By Peter Higgins
Mar. 30 – Once known as the “Wall Street of Asia,” Shanghai’s famous riverfront promenade, the Bund, finally reopened Sunday, March 28 after undergoing almost three years of extensive renovations. Costing an estimated US$732 million, the restoration project which began in April 2007 was aimed at making the famed section of Shanghai more pedestrian friendly.
Along with extending the popular quay to 2.6 kilometers, seven lanes of the busy highway that separated the riverfront from the historic buildings have been moved underground into a new two-tier tunnel. The other four lanes remain above ground, but the diversion of close to 70 percent of traffic below ground should make the area much more welcoming to the visitors who come to experience the history of Asia’s former financial hub.
The Bund grew in importance after the First Opium War ended in 1842, when the British signed a treaty with the Chinese government affording them extraterritorial land rights for a large swath of the city. In 1863, the British and American foreign concessions were combined to create the Shanghai International Settlement, which fronted the Huangpu River. Along the waterfront, passenger and commercial ships docked to drop off passengers and goods. The wall along the riverbank is where the Bund derives its name.
As war ravaged the countryside in the mid-1800s, thousands sought refuge in the relative calm of the International Settlement. The major population increase raised property values and the fortunes of the foreign landholders within the settlement, which led to a building boom. The extravagant structures housed some of the world’s most important financial institutions, which flooded to Shanghai as the economic importance of the city grew.

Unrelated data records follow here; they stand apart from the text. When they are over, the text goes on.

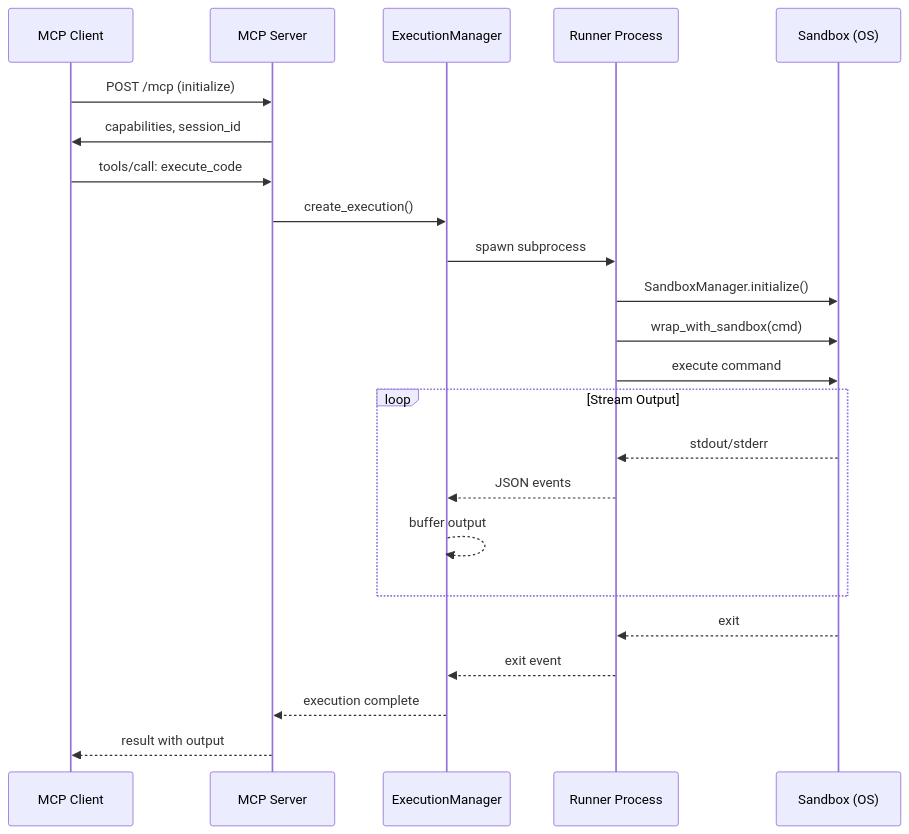
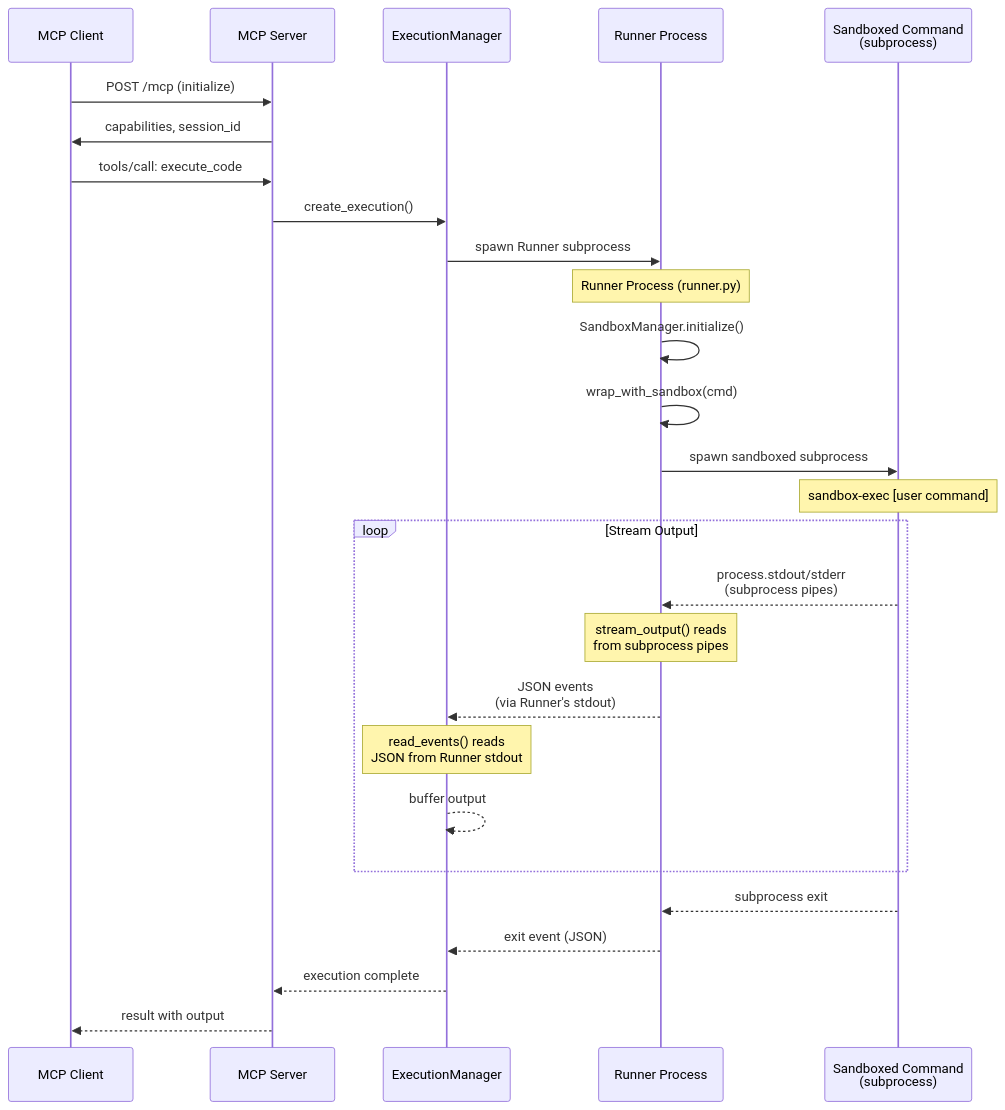
One commit to thoo/sandbox-runtime-py changed the third of 4 diagrams in sandbox_runtime/server/README.md. Above: the diagram before and after it, drawn with Mermaid.

Commit message:
Clarify execution flow diagram in MCP server documentation
The execution flow diagram was ambiguous about stdout/stderr streams and
subprocess layers. Updated to clearly show:

1. **Two subprocess layers**: ExecutionManager spawns Runner Process, which
   spawns the Sandboxed Command subprocess

2. **Two stdout streams**:
   - Sandboxed command outputs to process.stdout/stderr (subprocess pipes)
   - Runner Process emits JSON events to its own stdout
   - ExecutionManager reads JSON from Runner's stdout

3. **Added notes** explaining the actual functions involved:
   - stream_output() reads from subprocess pipes
   - read_events() reads JSON events from Runner stdout

Changed "Sandbox (OS)" label to "Sandboxed Command (subprocess)" to clarify
it's a subprocess running the sandboxed command, not just the OS sandbox
mechanism. This makes the two-level stdout architecture explicit.

````diff
--- a/sandbox_runtime/server/README.md
+++ b/sandbox_runtime/server/README.md
@@ -268,29 +268,33 @@
 ```mermaid
 sequenceDiagram
     participant C as MCP Client
     participant S as MCP Server
     participant E as ExecutionManager
     participant R as Runner Process
-    participant B as Sandbox (OS)
+    participant B as Sandboxed Command<br/>(subprocess)
 
     C->>S: POST /mcp (initialize)
     S->>C: capabilities, session_id
 
     C->>S: tools/call: execute_code
     S->>E: create_execution()
-    E->>R: spawn subprocess
-    R->>B: SandboxManager.initialize()
-    R->>B: wrap_with_sandbox(cmd)
-    R->>B: execute command
+    E->>R: spawn Runner subprocess
+    Note over R: Runner Process (runner.py)
+    R->>R: SandboxManager.initialize()
+    R->>R: wrap_with_sandbox(cmd)
+    R->>B: spawn sandboxed subprocess
+    Note over B: sandbox-exec [user command]
 
     loop Stream Output
-        B-->>R: stdout/stderr
-        R-->>E: JSON events
+        B-->>R: process.stdout/stderr<br/>(subprocess pipes)
+        Note over R: stream_output() reads<br/>from subprocess pipes
+        R-->>E: JSON events<br/>(via Runner's stdout)
+        Note over E: read_events() reads<br/>JSON from Runner stdout
         E-->>E: buffer output
     end
 
-    B-->>R: exit
-    R-->>E: exit event
+    B-->>R: subprocess exit
+    R-->>E: exit event (JSON)
     E-->>S: execution complete
     S-->>C: result with output
 ```
````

Of course, it was not all business on the Bund. It was also home to numerous entertainment venues and elegant hotels. The Cathay Hotel, now known as the Peace Hotel, saw visits from world famous celebrities and housed one of the city’s most important financiers: Victor Sassoon. The Shanghailanders, as foreign residents were called at the time, were enjoying the good life, and champagne flowed by the caseload.

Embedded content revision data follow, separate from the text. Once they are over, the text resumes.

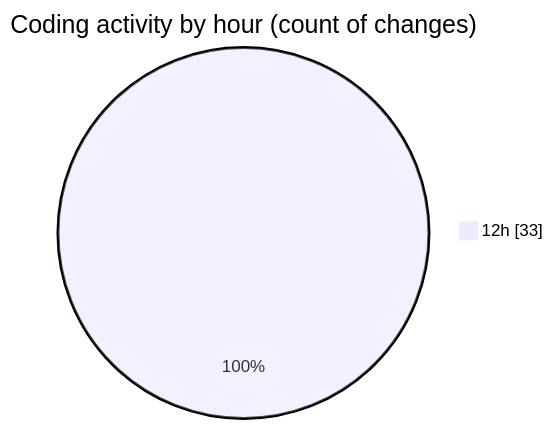
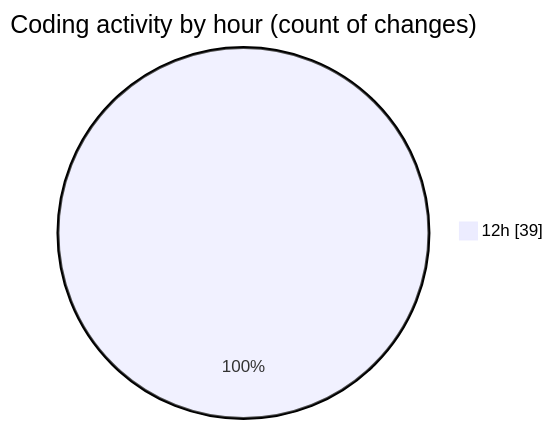
One commit to momahboobian/code-tracking changed the second of 2 diagrams in 2025-12-02/cda/README.md. Above: the diagram before and after it, drawn with Mermaid. The commit also changed other lines of this file and 1 other file, not shown here.

````diff
--- a/2025-12-02/cda/README.md
+++ b/2025-12-02/cda/README.md
@@ -32,5 +32,5 @@
 ```mermaid
 pie showData
 title Coding activity by hour (count of changes)
-"12h" : 33
+"12h" : 39
 ```
````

The Bund’s glory days came to an abrupt end when the Japanese occupied the International Settlement in 1941, immediately following the December 7 attack on Pearl Harbor. For the next few decades, the extravagant buildings fell into neglect.
It was only in the 1990s that the Shanghai government began to envision a rebirth of the Bund and its architectural relics. However, the title of “Wall Street of Asia” seemed to be moved across the river to the Lujiazui Financial District, where glowing towers soon overshadowed the old stone buildings. While banks and other financial institutions did return to the Bund, restaurants, designer stores, and flashy bars and clubs were the favored new occupants.

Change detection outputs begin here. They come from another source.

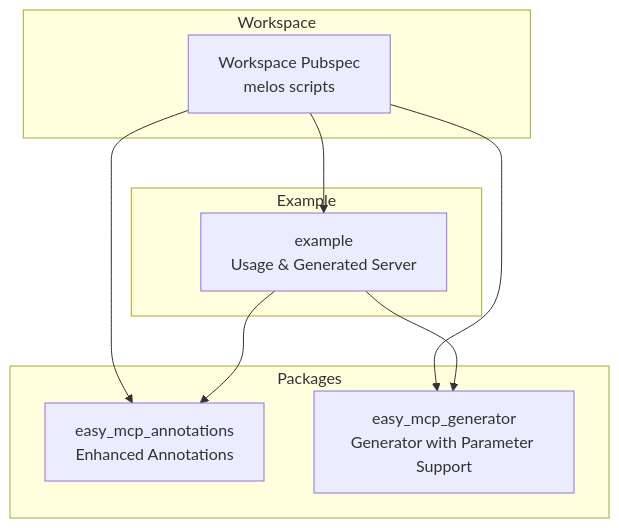
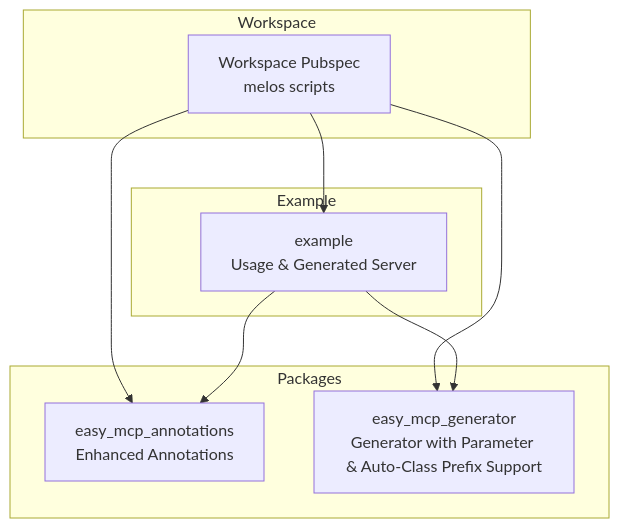
Before and after one commit to cdavis-code/easy_mcp_workspace: the first of 10 diagrams in .qoder/repowiki/en/content/Core Concepts/Code Generation Workflow.md, drawn with Mermaid. The commit also changed other lines of this file and 3 other files, not shown here.

````diff
--- a/.qoder/repowiki/en/content/Core Concepts/Code Generation Workflow.md
+++ b/.qoder/repowiki/en/content/Core Concepts/Code Generation Workflow.md
@@ -55,18 +55,18 @@
 ```mermaid
 graph TB
 subgraph "Workspace"
 WS["Workspace Pubspec<br/>melos scripts"]
 end
 subgraph "Packages"
 ANNOT["easy_mcp_annotations<br/>Enhanced Annotations"]
-GEN["easy_mcp_generator<br/>Generator with Parameter Support"]
+GEN["easy_mcp_generator<br/>Generator with Parameter & Auto-Class Prefix Support"]
 end
 subgraph "Example"
 EX["example<br/>Usage & Generated Server"]
 end
 WS --> ANNOT
 WS --> GEN
 WS --> EX
 EX --> ANNOT
 EX --> GEN
 ```
````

Today, world-class chefs cook up the latest gastronomic delights, the city’s elite shop at some of the world’s most expensive shops, and tourists from all the world come to window shop.
Peter Hibbard, expert on the historical development of tourism in China and author of The Bund Shanghai: China Faces West, talked about some of the challenges the new Bund faces. “Not a lot of people actually go in the buildings,” Mr. Hibbard says. “[The Bund] is still dislocated from the heart of the city where many people go out and entertain themselves.” So while it may be one of the city’s biggest tourist attractions, many people come to look at the stunning view across the river or admire the historic buildings without actually using them.
The Shanghai government is hoping that the area becomes more than just a pretty view. Part of the US$732 million construction project includes a 7,000 square meter financial square. The area features a bronze bull designed by Arturo Di Mondica, who is best known for his sculpture Charging Bull on Wall Street in New York. Large plasma screen television screens will be added, which will broadcast the share prices from the Shanghai, Shenzhen, and Hong Kong stock exchanges. Their hope is to refocus the financial center of the city from Lujiazui back to the Bund, but it will not be an easy task.
The new pedestrian-friendly promenade, renovations of the Fairmont Peace Hotel, and developments of adjacent neighborhoods like the Waitanyuan Project are all helping bring back the glory days of the Bund.